“Then Jesus was out into the wilderness by the Holy Spirit to be tempted there by the Devil.”
- A. I have to ask, “What would Jesus’ ministry been like if he would not have had this desert experience?”
- B. This is a time of preparation, of development for Jesus as He readies for His public ministry.
- C. Sometimes our desert experiences are very painful and difficult – and have nothing to do with something that has gone wrong.
- D. For example, In Galatians 1:17 Paul mentions that after his conversion he goes to Arabia for a period of time. Alan Cole believes, “he retired immediately to think out by himself and for himself the implications of this new discovery.”
- E. A wilderness, a desert can become an outdoor school of learning and growth in preparing for a new chapter in life.
Think about this: It takes the US Navy two years and millions of dollars to train 22 and 23 year old 1st Lt to fly their multi-expensive and multi-fast F-14’s and F-18’s. That period of time is tough and hard but necessary because it takes time for an eager Naval Aviator to learn to fly.
In the life of the Ethiopian Eunuch, we see that deserts are also places of transformation – Acts8: 26 – 40
“As for Philip, an angel of the Lord said to him, “Go south down the desert road that runs from Jerusalem to Gaza. So he did, and he met the treasurer of Ethiopia, a eunuch of great authority under the Queen of Ethiopia. Philip heard the man reading from the prophet Isaiah; so he asked, “Do you understand what you are reading?”
A woman testified to the transformation in her life that had resulted from a conversion experience. She declared, “I’m so glad I got religion. I have an uncle I used to hate so much that I vowed that I’d never go to his funeral. But now, why, I’d be happy to go!”
- A. Philip is sent to help a man of a different culture, a different race, understand God’s plan for him.
- B. Philip explains the passage and the man is both converted and baptized.
- C. Here is new life in the midst of desert surroundings.
- D. Many people are dry in their souls and their lives.

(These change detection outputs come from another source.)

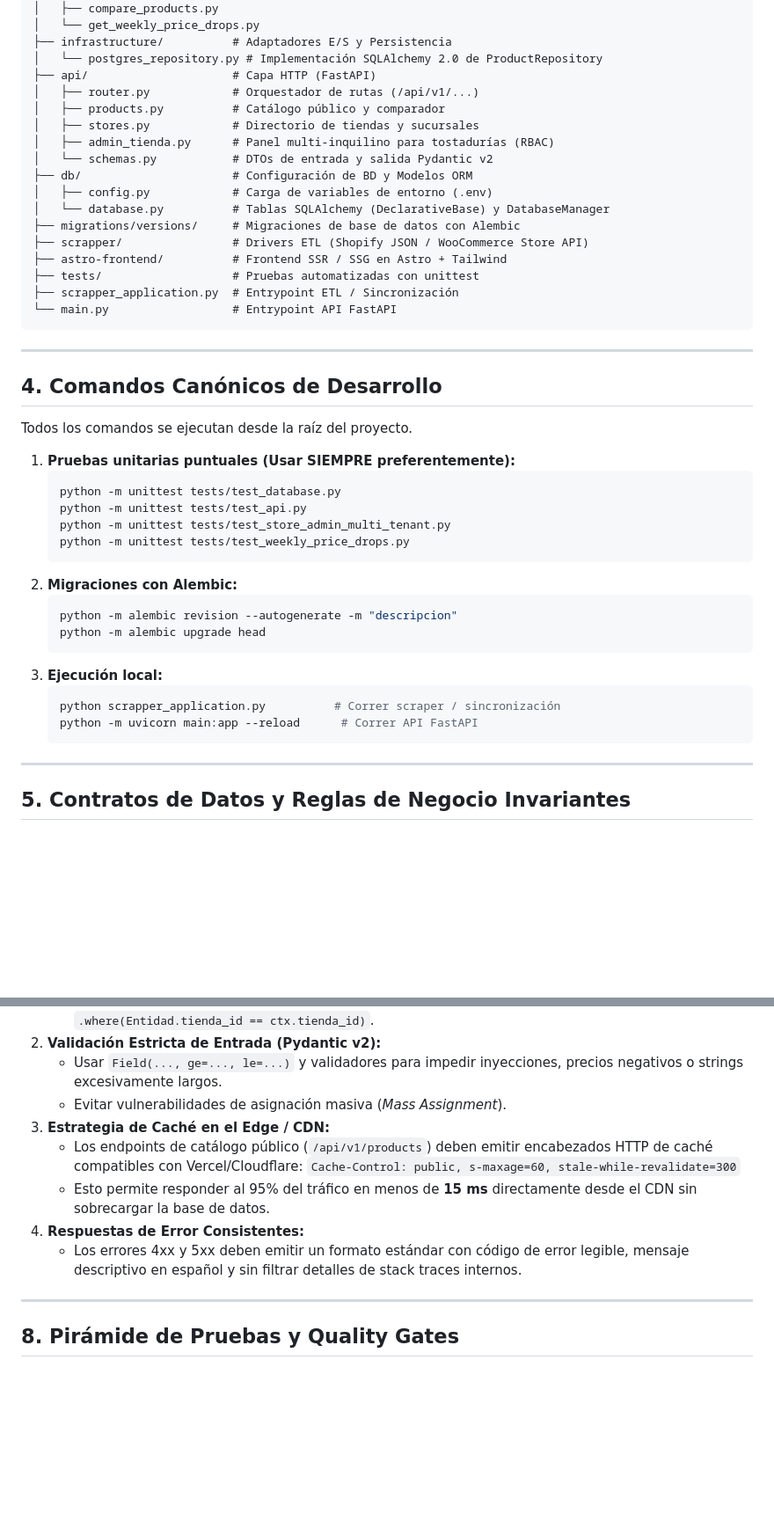
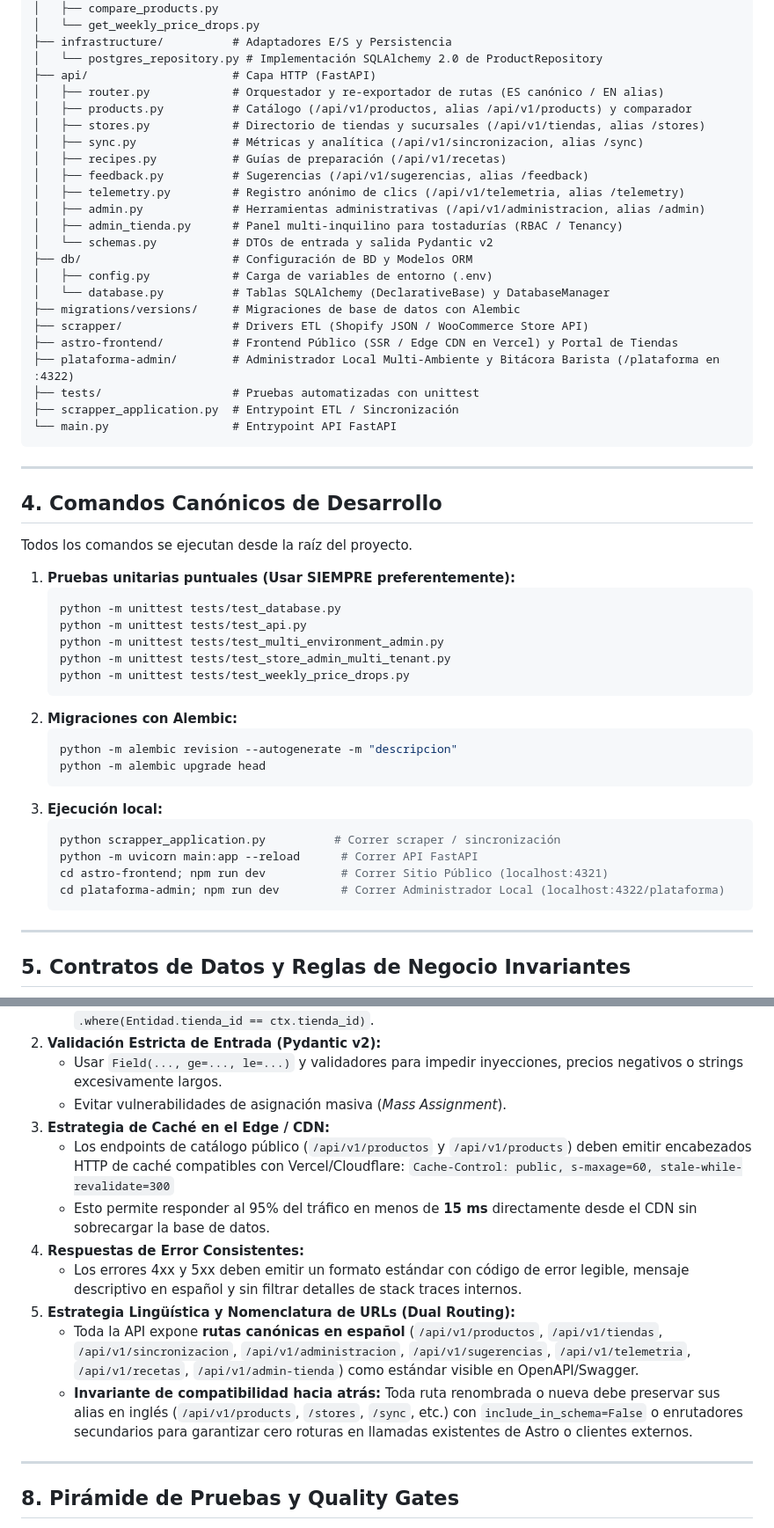
Before and after one commit to nicof93/cafesitios, a Markdown page: AGENTS.md, 2 parts joined by grey strips. Shown at 88% size. Rendered like a GitHub page; blank space fills up the shorter version.

Commit message:
docs: actualizar arquitectura de 4 modulos, plataforma admin y protocolos de desarrollo

````diff
--- a/AGENTS.md
+++ b/AGENTS.md
@@ -53,17 +53,23 @@ cafe-sitios/
 ├── infrastructure/          # Adaptadores E/S y Persistencia
 │   └── postgres_repository.py # Implementación SQLAlchemy 2.0 de ProductRepository
 ├── api/                     # Capa HTTP (FastAPI)
-│   ├── router.py            # Orquestador de rutas (/api/v1/...)
-│   ├── products.py          # Catálogo público y comparador
-│   ├── stores.py            # Directorio de tiendas y sucursales
-│   ├── admin_tienda.py      # Panel multi-inquilino para tostadurías (RBAC)
+│   ├── router.py            # Orquestador y re-exportador de rutas (ES canónico / EN alias)
+│   ├── products.py          # Catálogo (/api/v1/productos, alias /api/v1/products) y comparador
+│   ├── stores.py            # Directorio de tiendas y sucursales (/api/v1/tiendas, alias /stores)
+│   ├── sync.py              # Métricas y analítica (/api/v1/sincronizacion, alias /sync)
+│   ├── recipes.py           # Guías de preparación (/api/v1/recetas)
+│   ├── feedback.py          # Sugerencias (/api/v1/sugerencias, alias /feedback)
+│   ├── telemetry.py         # Registro anónimo de clics (/api/v1/telemetria, alias /telemetry)
+│   ├── admin.py             # Herramientas administrativas (/api/v1/administracion, alias /admin)
+│   ├── admin_tienda.py      # Panel multi-inquilino para tostadurías (RBAC / Tenancy)
 │   └── schemas.py           # DTOs de entrada y salida Pydantic v2
 ├── db/                      # Configuración de BD y Modelos ORM
 │   ├── config.py            # Carga de variables de entorno (.env)
 │   └── database.py          # Tablas SQLAlchemy (DeclarativeBase) y DatabaseManager
 ├── migrations/versions/     # Migraciones de base de datos con Alembic
 ├── scrapper/                # Drivers ETL (Shopify JSON / WooCommerce Store API)
-├── astro-frontend/          # Frontend SSR / SSG en Astro + Tailwind
+├── astro-frontend/          # Frontend Público (SSR / Edge CDN en Vercel) y Portal de Tiendas
+├── plataforma-admin/        # Administrador Local Multi-Ambiente y Bitácora Barista (/plataforma en :4322)
 ├── tests/                   # Pruebas automatizadas con unittest
 ├── scrapper_application.py  # Entrypoint ETL / Sincronización
 └── main.py                  # Entrypoint API FastAPI
@@ -79,6 +85,7 @@ Todos los comandos se ejecutan desde la raíz del proyecto.
    ```powershell
    python -m unittest tests/test_database.py
    python -m unittest tests/test_api.py
+   python -m unittest tests/test_multi_environment_admin.py
    python -m unittest tests/test_store_admin_multi_tenant.py
    python -m unittest tests/test_weekly_price_drops.py
    ```
@@ -91,6 +98,8 @@ Todos los comandos se ejecutan desde la raíz del proyecto.
    ```powershell
    python scrapper_application.py          # Correr scraper / sincronización
    python -m uvicorn main:app --reload      # Correr API FastAPI
+   cd astro-frontend; npm run dev           # Correr Sitio Público (localhost:4321)
+   cd plataforma-admin; npm run dev         # Correr Administrador Local (localhost:4322/plataforma)
    ```
 
 ---
@@ -160,11 +169,14 @@ Todo diseño o modificación del esquema debe cumplir con estándares estrictos
    * Usar `Field(..., ge=..., le=...)` y validadores para impedir inyecciones, precios negativos o strings excesivamente largos.
    * Evitar vulnerabilidades de asignación masiva (*Mass Assignment*).
 3. **Estrategia de Caché en el Edge / CDN:**
-   * Los endpoints de catálogo público (`/api/v1/products`) deben emitir encabezados HTTP de caché compatibles con Vercel/Cloudflare:
+   * Los endpoints de catálogo público (`/api/v1/productos` y `/api/v1/products`) deben emitir encabezados HTTP de caché compatibles con Vercel/Cloudflare:
      `Cache-Control: public, s-maxage=60, stale-while-revalidate=300`
    * Esto permite responder al 95% del tráfico en menos de **15 ms** directamente desde el CDN sin sobrecargar la base de datos.
 4. **Respuestas de Error Consistentes:**
    * Los errores 4xx y 5xx deben emitir un formato estándar con código de error legible, mensaje descriptivo en español y sin filtrar detalles de stack traces internos.
+5. **Estrategia Lingüística y Nomenclatura de URLs (Dual Routing):**
+   * Toda la API expone **rutas canónicas en español** (`/api/v1/productos`, `/api/v1/tiendas`, `/api/v1/sincronizacion`, `/api/v1/administracion`, `/api/v1/sugerencias`, `/api/v1/telemetria`, `/api/v1/recetas`, `/api/v1/admin-tienda`) como estándar visible en OpenAPI/Swagger.
+   * **Invariante de compatibilidad hacia atrás:** Toda ruta renombrada o nueva debe preservar sus alias en inglés (`/api/v1/products`, `/stores`, `/sync`, etc.) con `include_in_schema=False` o enrutadores secundarios para garantizar cero roturas en llamadas existentes de Astro o clientes externos.
 
 ---
 
````
Also changed, not shown: README.md (+20 -11 lines).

They are looking for relief from their inner pain, frustrations, and disappointment.
- E. God can, and wants, to meet them in their desert.
Think about this: In Isaiah we read, “Someone is shouting: clear a path in the desert! Make a straight road for the Lord our God! There is good news for Zion. Shout it as loud as you can from the highest mountain, “Your God is here!”
Are you going through a dry spell, Yes, I’ve been there before, where the trees are slowly withering, where their roots cry out for more, where the desert floor is dry and cracked, no clouds hang in the sky, no winter rain or spring it seems, no change in sight.”
Yet – God is here!
We have times of dryness in our lives because:
We have made the choice to do something that causes us to run from God and others – God is ready to take us back and bring us back into the fellowship of others.
We are undergoing a period of growth for our benefit so that we are better prepared to serve the Lord – and God is present to help us grow into the person He would have us be.
We are in need of transformation that only God, as we allow Him, can make happen. Our souls, our lives are dry and empty and we are miserable. God seeks us out to give us Good News – of forgiveness and new life.
Are you going through a dry spell – Our God is here!